*Activity*: Search the entries for the word "index". Copy every line that holds it.

*Extracted information*:
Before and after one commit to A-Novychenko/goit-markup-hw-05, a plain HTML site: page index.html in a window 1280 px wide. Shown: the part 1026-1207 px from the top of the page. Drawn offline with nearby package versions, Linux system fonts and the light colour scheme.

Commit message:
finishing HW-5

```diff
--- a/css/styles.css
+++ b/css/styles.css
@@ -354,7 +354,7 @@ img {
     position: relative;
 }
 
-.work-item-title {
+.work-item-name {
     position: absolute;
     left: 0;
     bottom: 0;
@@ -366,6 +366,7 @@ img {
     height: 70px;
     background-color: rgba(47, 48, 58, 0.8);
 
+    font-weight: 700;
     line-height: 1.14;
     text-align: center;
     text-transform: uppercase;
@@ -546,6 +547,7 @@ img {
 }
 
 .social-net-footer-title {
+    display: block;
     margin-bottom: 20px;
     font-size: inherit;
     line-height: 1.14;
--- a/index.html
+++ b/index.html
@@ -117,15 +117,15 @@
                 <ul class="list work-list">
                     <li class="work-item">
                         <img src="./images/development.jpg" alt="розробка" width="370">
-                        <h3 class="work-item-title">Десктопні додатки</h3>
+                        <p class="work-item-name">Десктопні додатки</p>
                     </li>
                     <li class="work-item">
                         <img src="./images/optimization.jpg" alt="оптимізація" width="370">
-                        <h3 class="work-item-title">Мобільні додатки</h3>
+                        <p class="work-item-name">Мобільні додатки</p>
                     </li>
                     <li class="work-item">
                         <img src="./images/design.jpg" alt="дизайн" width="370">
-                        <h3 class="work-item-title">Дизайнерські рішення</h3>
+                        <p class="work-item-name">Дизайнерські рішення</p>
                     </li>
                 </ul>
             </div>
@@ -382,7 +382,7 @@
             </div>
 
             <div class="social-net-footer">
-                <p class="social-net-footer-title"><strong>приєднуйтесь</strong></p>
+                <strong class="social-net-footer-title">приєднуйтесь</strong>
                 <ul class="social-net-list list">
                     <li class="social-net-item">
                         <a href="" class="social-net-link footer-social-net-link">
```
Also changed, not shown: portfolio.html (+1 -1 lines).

*Task result*:
Before and after one commit to A-Novychenko/goit-markup-hw-05, a plain HTML site: page index.html in a window 1280 px wide. Shown: the part 1026-1207 px from the top of the page. Drawn offline with nearby package versions, Linux system fonts and the light colour scheme.
--- a/index.html
+++ b/index.html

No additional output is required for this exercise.